French Interior Minister Bernard Cazeneuve and his British counterpart Theresa May signed a deal on Thursday to set up a joint crisis centre aimed at tackling people smugglers in Calais.
Under the agreement, a second facility will also be built near the entrance to the Channel Tunnel to reduce nightly break-in attempts by migrants.
“They’re setting up a command and control centre to go after the traffickers, the people who are making money out of the misfortunes of the refugees and asylum seekers who’ve been turning up at Calais”, said Rob Parsons, FRANCE 24’s chief foreign editor.
The increased security measures include higher fences, new surveillance cameras and more infrared detection technology to prevent migrants from climbing onto trucks and trains.
“A couple of months ago, 2 000 people were attempting to get through every night. That’s been cut down already to 100-150 and that’s partly through introducing toughest tougher security measures: more fencing, better fencing, more lighting. Part of this deal will be more of that”, explains Parsons.
Britain will also provide 10 million euros ($11.2 million) over two years to speed up asylum applications and boost humanitarian aid.
'GOING AFTER GANGS'
But, Cazeneuve told journalists at a press conference in Calais: “Our cooperation will not be restricted to security operations, we’ve also talked about the humanitarian aspect and would like to improve the way in which women and children, who are in a highly vulnerable situation, are welcomed. Precisely because they are vulnerable, they are the hands of human trafficking networks.”
Since the beginning of 2015, Cazeneuve said French police had broken 19 human trafficking networks operating in the area, arresting 514 people.
Last month, a Sudanese man in his 30s died, apparently crushed to death by a lorry. At least 10 people have been killed since June trying to get to Britain where many already have family and work is perceived as easier to find.
Some 3,000 people from Africa, the Middle East and Asia are camped in Calais in slum-like conditions, and while France and Britain have tried to present a united front in tackling the crisis, the issue has strained ties between the two countries.
The Calais encampments have resulted in tit-for-tat rows, with each side blaming the other for failing to cope with the crisis.
Soured relations between Paris and London
Politicians in Britain have accused France of security failings, while London has been slammed by Paris for making it too easy for migrants to work illegally, thus luring them to its shores.
The two ministers visited the site around the Eurotunnel rail terminal in Coquelles outside Calais where security has been increased, sparking a recent drop in the number of attempts by migrants to breach the tunnel.
Cazeneuve will then travel to Berlin to meet his German counterpart Thomas de Maiziere for talks on Europe's migration policies, his ministry said.
Germany, as Europe's biggest economy, has become the top destination for refugees and the Handelsblatt newspaper on Tuesday quoted government sources as saying the number of people seeking asylum could surge to 750,000 this year, far above the 500,000 initially predicted.
EU border agency Frontex on Tuesday reported a record high of 107,500 migrants at the European Union's borders last month.

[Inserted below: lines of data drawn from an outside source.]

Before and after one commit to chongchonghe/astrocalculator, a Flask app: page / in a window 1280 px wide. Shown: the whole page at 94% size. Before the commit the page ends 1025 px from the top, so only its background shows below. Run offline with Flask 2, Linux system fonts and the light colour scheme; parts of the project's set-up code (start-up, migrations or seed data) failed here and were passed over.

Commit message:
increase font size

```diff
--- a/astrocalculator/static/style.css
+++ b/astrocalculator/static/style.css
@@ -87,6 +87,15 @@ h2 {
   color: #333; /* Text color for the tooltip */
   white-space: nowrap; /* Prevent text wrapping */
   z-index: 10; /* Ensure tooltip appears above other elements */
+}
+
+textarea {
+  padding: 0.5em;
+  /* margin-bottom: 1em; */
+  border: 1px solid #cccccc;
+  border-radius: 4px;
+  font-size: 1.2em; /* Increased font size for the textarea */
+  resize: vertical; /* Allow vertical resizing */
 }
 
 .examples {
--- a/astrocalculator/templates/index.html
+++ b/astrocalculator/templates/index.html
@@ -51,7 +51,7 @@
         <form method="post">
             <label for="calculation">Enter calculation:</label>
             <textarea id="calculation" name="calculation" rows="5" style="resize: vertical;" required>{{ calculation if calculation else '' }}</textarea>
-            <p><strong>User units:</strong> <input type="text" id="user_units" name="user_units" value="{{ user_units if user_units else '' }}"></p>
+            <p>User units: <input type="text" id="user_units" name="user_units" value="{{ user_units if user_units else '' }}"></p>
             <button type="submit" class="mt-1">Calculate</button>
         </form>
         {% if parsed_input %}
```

And the number of migrants arriving in crisis-hit Greece is accelerating dramatically, with nearly 21,000 landing on the overstretched Greek islands last week alone, the United Nations said.
"This is an absolute human tragedy, with people who are dying and people who are in terrible situations," French Foreign Minister Laurent Fabius said on Thursday.
(FRANCE 24 with AFP)
Date created : 2015-08-20